*Exercise aim*: Working from the records below, repeat exactly the lines starting at the line that contains "-22,19 +22,21 @@" and ending at the line that contains "- **Gapless-ish transitions.**", inclusive.

*Given entries*:

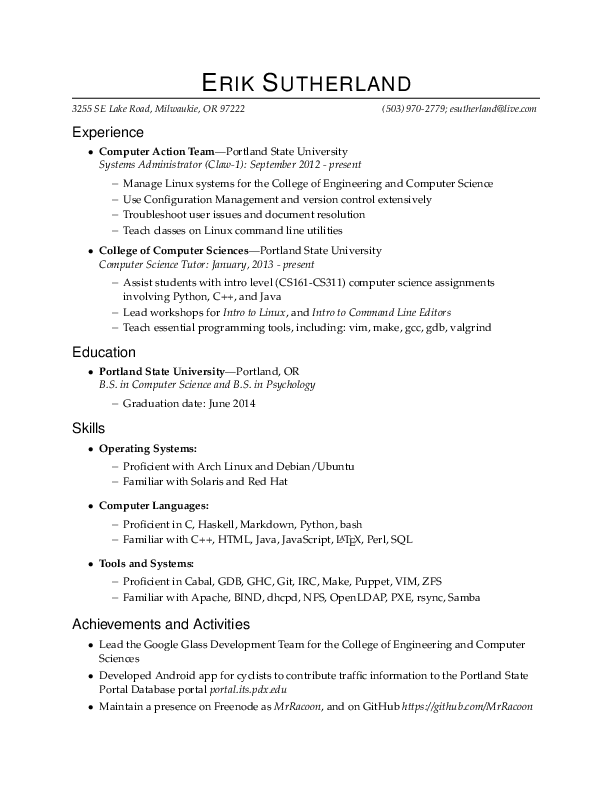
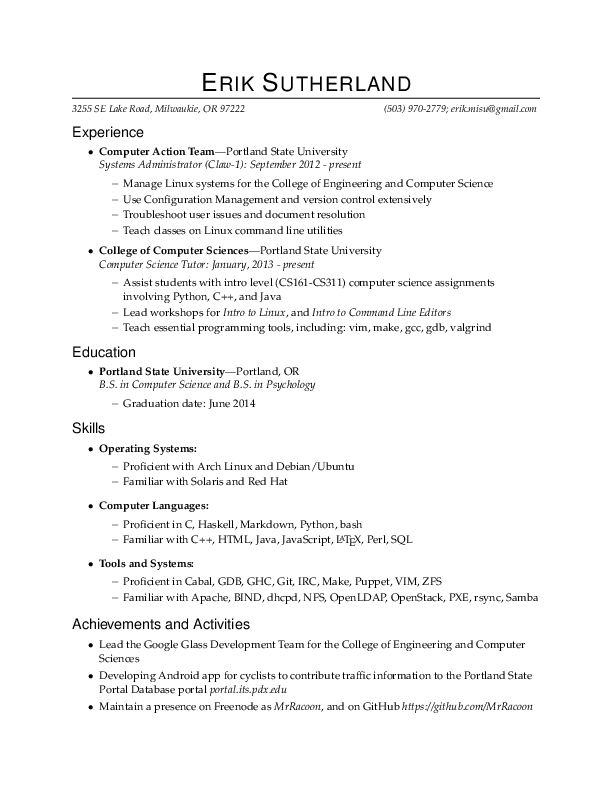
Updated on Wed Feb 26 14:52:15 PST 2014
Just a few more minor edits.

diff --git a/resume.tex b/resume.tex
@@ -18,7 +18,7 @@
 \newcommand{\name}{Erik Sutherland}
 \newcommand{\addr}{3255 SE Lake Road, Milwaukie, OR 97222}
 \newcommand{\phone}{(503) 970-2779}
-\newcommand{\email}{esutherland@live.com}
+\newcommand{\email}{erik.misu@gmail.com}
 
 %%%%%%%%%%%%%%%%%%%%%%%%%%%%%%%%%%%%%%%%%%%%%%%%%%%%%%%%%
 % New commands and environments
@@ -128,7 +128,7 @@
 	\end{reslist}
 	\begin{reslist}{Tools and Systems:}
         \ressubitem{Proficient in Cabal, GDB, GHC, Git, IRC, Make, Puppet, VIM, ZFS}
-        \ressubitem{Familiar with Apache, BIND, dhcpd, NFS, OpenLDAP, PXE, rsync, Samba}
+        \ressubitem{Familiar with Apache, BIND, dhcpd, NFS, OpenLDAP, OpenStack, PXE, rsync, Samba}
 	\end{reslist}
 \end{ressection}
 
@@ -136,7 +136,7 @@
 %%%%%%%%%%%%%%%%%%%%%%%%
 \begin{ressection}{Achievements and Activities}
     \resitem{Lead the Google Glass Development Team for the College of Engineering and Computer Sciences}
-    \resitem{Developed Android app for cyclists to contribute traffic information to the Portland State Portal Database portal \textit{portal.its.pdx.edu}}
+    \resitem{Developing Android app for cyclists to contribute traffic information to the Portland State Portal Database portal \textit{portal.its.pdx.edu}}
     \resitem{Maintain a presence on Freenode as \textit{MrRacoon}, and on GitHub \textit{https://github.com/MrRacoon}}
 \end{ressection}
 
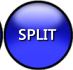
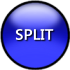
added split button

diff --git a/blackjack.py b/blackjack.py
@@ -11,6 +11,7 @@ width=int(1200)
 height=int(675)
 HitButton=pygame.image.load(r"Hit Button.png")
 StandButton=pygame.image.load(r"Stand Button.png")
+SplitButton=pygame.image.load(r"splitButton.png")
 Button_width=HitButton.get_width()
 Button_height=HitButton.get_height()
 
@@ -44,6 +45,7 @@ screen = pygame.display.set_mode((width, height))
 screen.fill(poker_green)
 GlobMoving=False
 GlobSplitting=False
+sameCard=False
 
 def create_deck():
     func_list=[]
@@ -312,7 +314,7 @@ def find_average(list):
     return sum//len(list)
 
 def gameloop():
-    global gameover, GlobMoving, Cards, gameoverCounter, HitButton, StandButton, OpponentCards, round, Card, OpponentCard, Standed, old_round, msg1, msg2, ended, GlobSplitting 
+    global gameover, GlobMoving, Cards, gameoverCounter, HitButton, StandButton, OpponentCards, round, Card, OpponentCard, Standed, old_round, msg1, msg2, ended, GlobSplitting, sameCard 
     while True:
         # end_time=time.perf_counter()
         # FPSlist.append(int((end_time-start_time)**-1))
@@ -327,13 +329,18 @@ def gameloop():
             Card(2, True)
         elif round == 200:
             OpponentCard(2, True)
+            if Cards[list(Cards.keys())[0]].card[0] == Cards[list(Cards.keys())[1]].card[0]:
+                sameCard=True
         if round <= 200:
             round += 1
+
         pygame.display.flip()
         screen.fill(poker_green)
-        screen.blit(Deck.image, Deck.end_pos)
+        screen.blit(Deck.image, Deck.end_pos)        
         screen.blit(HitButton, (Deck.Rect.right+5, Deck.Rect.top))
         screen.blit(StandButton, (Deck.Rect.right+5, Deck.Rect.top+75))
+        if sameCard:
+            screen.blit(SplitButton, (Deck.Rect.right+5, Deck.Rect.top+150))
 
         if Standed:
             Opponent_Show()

...

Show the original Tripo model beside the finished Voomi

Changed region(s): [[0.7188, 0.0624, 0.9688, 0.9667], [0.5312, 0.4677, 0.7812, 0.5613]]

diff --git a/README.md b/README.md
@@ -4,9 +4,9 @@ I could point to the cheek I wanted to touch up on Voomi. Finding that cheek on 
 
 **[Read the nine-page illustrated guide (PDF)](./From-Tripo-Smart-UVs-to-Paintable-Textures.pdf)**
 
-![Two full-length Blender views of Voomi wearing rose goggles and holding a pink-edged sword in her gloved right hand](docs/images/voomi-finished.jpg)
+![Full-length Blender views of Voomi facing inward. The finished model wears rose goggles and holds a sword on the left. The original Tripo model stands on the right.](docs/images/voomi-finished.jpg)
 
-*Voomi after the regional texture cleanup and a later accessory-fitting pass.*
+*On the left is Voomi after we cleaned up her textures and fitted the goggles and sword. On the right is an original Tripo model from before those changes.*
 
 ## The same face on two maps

---

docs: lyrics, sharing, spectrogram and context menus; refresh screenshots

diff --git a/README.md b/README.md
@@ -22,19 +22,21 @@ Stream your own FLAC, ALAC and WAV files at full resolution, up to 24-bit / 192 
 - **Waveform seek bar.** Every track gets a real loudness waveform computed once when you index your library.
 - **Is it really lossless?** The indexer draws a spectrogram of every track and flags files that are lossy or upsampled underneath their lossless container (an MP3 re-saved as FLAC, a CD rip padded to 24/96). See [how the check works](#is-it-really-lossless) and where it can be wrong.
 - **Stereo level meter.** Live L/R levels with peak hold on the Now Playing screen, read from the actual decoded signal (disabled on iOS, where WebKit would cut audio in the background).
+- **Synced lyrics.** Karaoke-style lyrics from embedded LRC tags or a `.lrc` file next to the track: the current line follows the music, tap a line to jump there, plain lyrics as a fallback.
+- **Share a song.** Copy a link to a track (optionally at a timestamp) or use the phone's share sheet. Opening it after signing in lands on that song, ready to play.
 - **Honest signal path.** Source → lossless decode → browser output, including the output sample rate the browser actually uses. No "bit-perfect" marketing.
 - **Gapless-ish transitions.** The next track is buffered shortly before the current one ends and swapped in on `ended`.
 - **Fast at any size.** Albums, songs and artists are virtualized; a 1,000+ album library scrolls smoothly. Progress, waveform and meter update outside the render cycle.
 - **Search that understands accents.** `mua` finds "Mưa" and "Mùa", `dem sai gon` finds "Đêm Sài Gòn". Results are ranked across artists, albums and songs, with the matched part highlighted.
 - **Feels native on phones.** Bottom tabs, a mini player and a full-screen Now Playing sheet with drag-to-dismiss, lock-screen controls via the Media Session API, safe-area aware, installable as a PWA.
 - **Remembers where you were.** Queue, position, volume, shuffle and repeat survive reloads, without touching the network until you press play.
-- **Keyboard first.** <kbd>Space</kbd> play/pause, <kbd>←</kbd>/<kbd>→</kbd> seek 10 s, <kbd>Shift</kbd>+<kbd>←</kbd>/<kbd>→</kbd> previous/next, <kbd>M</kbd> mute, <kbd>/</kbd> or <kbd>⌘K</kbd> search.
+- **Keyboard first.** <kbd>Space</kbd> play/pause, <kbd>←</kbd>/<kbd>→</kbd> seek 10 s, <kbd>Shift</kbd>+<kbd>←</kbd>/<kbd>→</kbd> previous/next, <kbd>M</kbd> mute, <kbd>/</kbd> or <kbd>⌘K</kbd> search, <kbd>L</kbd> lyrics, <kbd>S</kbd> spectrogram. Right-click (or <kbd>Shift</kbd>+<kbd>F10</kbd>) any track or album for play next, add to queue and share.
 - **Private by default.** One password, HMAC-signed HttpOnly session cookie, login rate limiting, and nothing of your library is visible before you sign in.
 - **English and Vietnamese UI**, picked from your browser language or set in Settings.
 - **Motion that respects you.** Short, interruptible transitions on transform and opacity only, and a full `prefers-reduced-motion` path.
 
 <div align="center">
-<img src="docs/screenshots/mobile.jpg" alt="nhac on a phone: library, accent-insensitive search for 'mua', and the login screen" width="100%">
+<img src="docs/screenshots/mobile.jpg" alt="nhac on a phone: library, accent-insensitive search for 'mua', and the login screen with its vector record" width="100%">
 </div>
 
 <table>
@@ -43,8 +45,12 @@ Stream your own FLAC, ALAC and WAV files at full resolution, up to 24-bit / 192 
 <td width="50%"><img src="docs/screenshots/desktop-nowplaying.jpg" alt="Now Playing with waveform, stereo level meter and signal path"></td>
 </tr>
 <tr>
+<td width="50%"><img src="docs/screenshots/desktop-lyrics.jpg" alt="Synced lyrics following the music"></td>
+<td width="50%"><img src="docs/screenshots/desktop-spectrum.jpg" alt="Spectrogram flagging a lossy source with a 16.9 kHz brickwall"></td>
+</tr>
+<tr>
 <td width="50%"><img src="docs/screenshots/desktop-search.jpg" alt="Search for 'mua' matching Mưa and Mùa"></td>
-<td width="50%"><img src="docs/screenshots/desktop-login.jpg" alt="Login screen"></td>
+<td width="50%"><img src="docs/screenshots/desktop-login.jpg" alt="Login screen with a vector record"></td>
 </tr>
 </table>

*Response to this task*:
@@ -22,19 +22,21 @@ Stream your own FLAC, ALAC and WAV files at full resolution, up to 24-bit / 192 
 - **Waveform seek bar.** Every track gets a real loudness waveform computed once when you index your library.
 - **Is it really lossless?** The indexer draws a spectrogram of every track and flags files that are lossy or upsampled underneath their lossless container (an MP3 re-saved as FLAC, a CD rip padded to 24/96). See [how the check works](#is-it-really-lossless) and where it can be wrong.
 - **Stereo level meter.** Live L/R levels with peak hold on the Now Playing screen, read from the actual decoded signal (disabled on iOS, where WebKit would cut audio in the background).
+- **Synced lyrics.** Karaoke-style lyrics from embedded LRC tags or a `.lrc` file next to the track: the current line follows the music, tap a line to jump there, plain lyrics as a fallback.
+- **Share a song.** Copy a link to a track (optionally at a timestamp) or use the phone's share sheet. Opening it after signing in lands on that song, ready to play.
 - **Honest signal path.** Source → lossless decode → browser output, including the output sample rate the browser actually uses. No "bit-perfect" marketing.
 - **Gapless-ish transitions.** The next track is buffered shortly before the current one ends and swapped in on `ended`.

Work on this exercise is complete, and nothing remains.